▸ WORK REQUEST:
Nothing in the records below should be altered in the copy, although the pictures must be left out.

▸ MATERIAL FOR THE TASK:
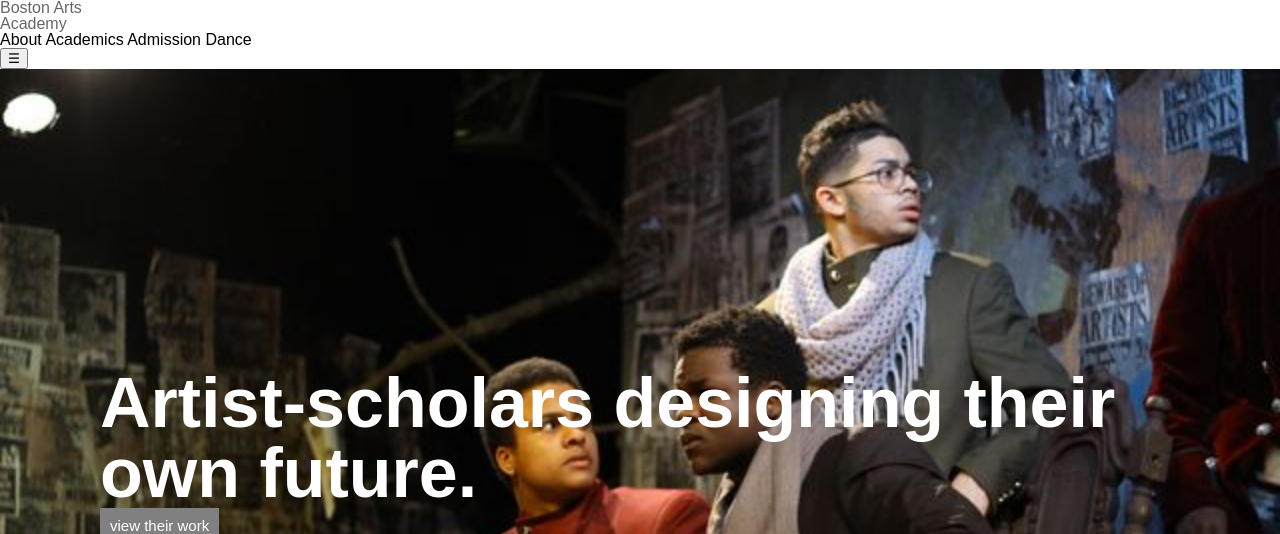
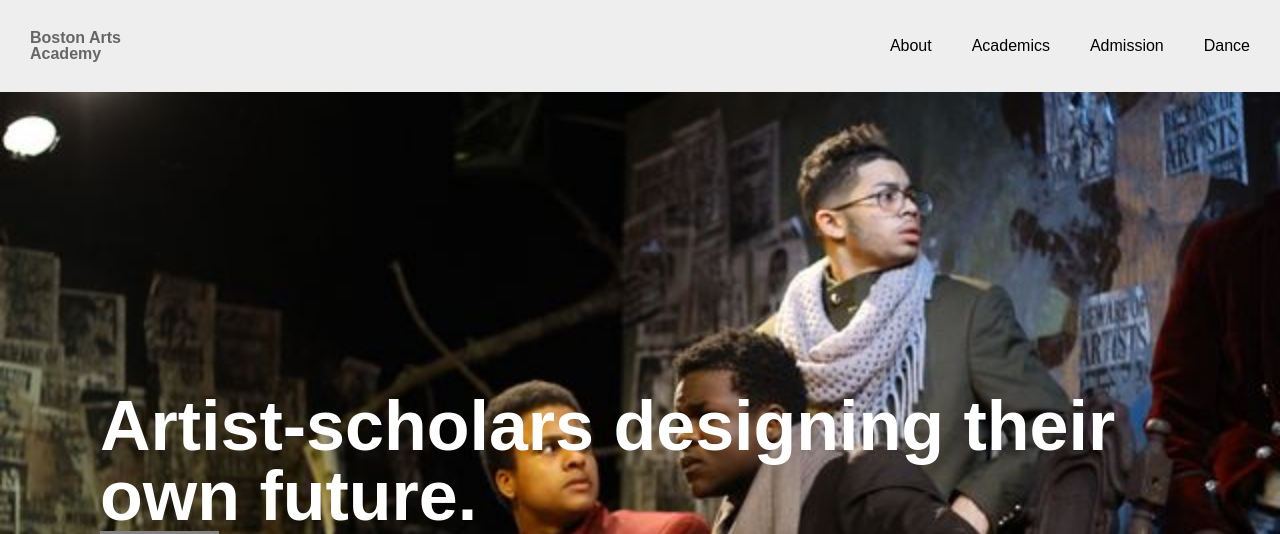
Before and after one commit to Artists-for-Humanity/BAA-prototype, a PHP site: page / in a window 1280 px wide. Shown: the top 534 px of the page. Run offline with PHP 8.4, Linux system fonts and the light colour scheme.

Commit message:
Fix nav on homepage

```diff
--- a/site/styles.css
+++ b/site/styles.css
@@ -687,6 +687,54 @@ body {
     overflow-x: hidden;
 }
 
+.nav {
+    display: flex;
+    justify-content: space-between;
+    align-items: center;
+    padding: 30px;
+    background-color: #EEEEEE;
+}
+
+@media (max-width: 600px) {
+    .nav {
+        padding: 20px;
+    }
+}
+
+.nav-logo {
+    font-weight: 700;
+    color: #666666;
+}
+
+.nav-logo a {
+    color: inherit;
+    text-decoration: none;
+}
+
+.nav-items {
+    display: flex;
+}
+
+@media (max-width: 600px) {
+    .nav-items {
+        display: none;
+    }
+}
+
+.nav-item {
+    color: inherit;
+    text-decoration: none;
+}
+
+.nav-item+.nav-item {
+    margin-left: 40px;
+}
+
+@media (min-width: 600px) {
+    .nav-open-button {
+        display: none;
+    }
+}
 
 .mobile-menu {
     position: fixed;
```
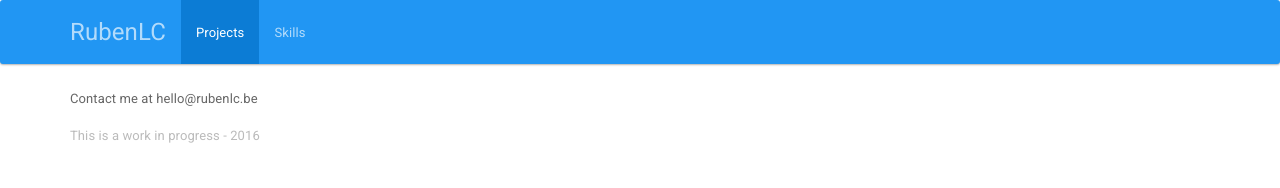
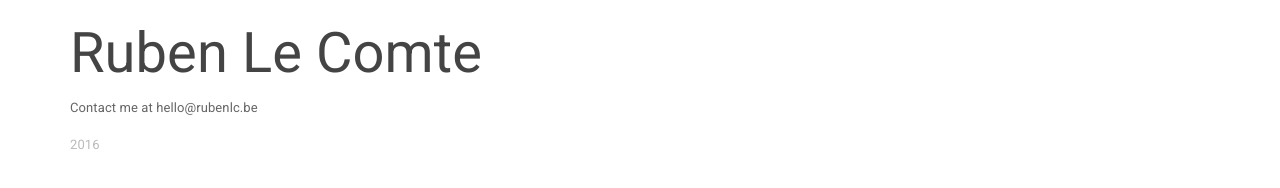
Before and after one commit to rubenlc/rubenlc.github.io, a plain HTML site: page index.html in a window 1280 px wide. Drawn offline with nearby package versions, Linux system fonts and the light colour scheme.

Commit message:
Initial setup

```diff
--- a/index.html
+++ b/index.html
@@ -10,33 +10,12 @@
     <title>Ruben Le Comte</title>
 </head>
 <body>
-<header>
-    <nav class="navbar navbar-inverse">
-        <div class="container">
-            <div class="navbar-header">
-                <button type="button" class="navbar-toggle collapsed" data-toggle="collapse" data-target="#bs-example-navbar-collapse-2">
-                    <span class="sr-only">Toggle navigation</span>
-                    <span class="icon-bar"></span>
-                    <span class="icon-bar"></span>
-                    <span class="icon-bar"></span>
-                </button>
-                <a class="navbar-brand" href="#">RubenLC</a>
-            </div>
-
-            <div class="collapse navbar-collapse" id="bs-example-navbar-collapse-2">
-                <ul class="nav navbar-nav">
-                    <li class="active"><a href="#">Projects <span class="sr-only">(current)</span></a></li>
-                    <li><a href="#">Skills</a></li>
-                </ul>
-            </div>
-        </div>
-    </nav>
-</header>
 <main class="container">
+    <h1>Ruben Le Comte</h1>
     <p>Contact me at hello@rubenlc.be</p>
 </main>
 <footer class="container">
-    <p class="text-muted">This is a work in progress - 2016</p>
+    <p class="text-muted">2016</p>
 </footer>
 </body>
 </html>
```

▸ RESPONSE BOX:
Before and after one commit to Artists-for-Humanity/BAA-prototype, a PHP site: page / in a window 1280 px wide. Shown: the top 534 px of the page. Run offline with PHP 8.4, Linux system fonts and the light colour scheme.

Commit message:
Fix nav on homepage

```diff
--- a/site/styles.css
+++ b/site/styles.css
@@ -687,6 +687,54 @@ body {
     overflow-x: hidden;
 }
 
+.nav {
+    display: flex;
+    justify-content: space-between;
+    align-items: center;
+    padding: 30px;
+    background-color: #EEEEEE;
+}
+
+@media (max-width: 600px) {
+    .nav {
+        padding: 20px;
+    }
+}
+
+.nav-logo {
+    font-weight: 700;
+    color: #666666;
+}
+
+.nav-logo a {
+    color: inherit;
+    text-decoration: none;
+}
+
+.nav-items {
+    display: flex;
+}
+
+@media (max-width: 600px) {
+    .nav-items {
+        display: none;
+    }
+}
+
+.nav-item {
+    color: inherit;
+    text-decoration: none;
+}
+
+.nav-item+.nav-item {
+    margin-left: 40px;
+}
+
+@media (min-width: 600px) {
+    .nav-open-button {
+        display: none;
+    }
+}
 
 .mobile-menu {
     position: fixed;
```
Before and after one commit to rubenlc/rubenlc.github.io, a plain HTML site: page index.html in a window 1280 px wide. Drawn offline with nearby package versions, Linux system fonts and the light colour scheme.

Commit message:
Initial setup

```diff
--- a/index.html
+++ b/index.html
@@ -10,33 +10,12 @@
     <title>Ruben Le Comte</title>
 </head>
 <body>
-<header>
-    <nav class="navbar navbar-inverse">
-        <div class="container">
-            <div class="navbar-header">
-                <button type="button" class="navbar-toggle collapsed" data-toggle="collapse" data-target="#bs-example-navbar-collapse-2">
-                    <span class="sr-only">Toggle navigation</span>
-                    <span class="icon-bar"></span>
-                    <span class="icon-bar"></span>
-                    <span class="icon-bar"></span>
-                </button>
-                <a class="navbar-brand" href="#">RubenLC</a>
-            </div>
-
-            <div class="collapse navbar-collapse" id="bs-example-navbar-collapse-2">
-                <ul class="nav navbar-nav">
-                    <li class="active"><a href="#">Projects <span class="sr-only">(current)</span></a></li>
-                    <li><a href="#">Skills</a></li>
-                </ul>
-            </div>
-        </div>
-    </nav>
-</header>
 <main class="container">
+    <h1>Ruben Le Comte</h1>
     <p>Contact me at hello@rubenlc.be</p>
 </main>
 <footer class="container">
-    <p class="text-muted">This is a work in progress - 2016</p>
+    <p class="text-muted">2016</p>
 </footer>
 </body>
 </html>
```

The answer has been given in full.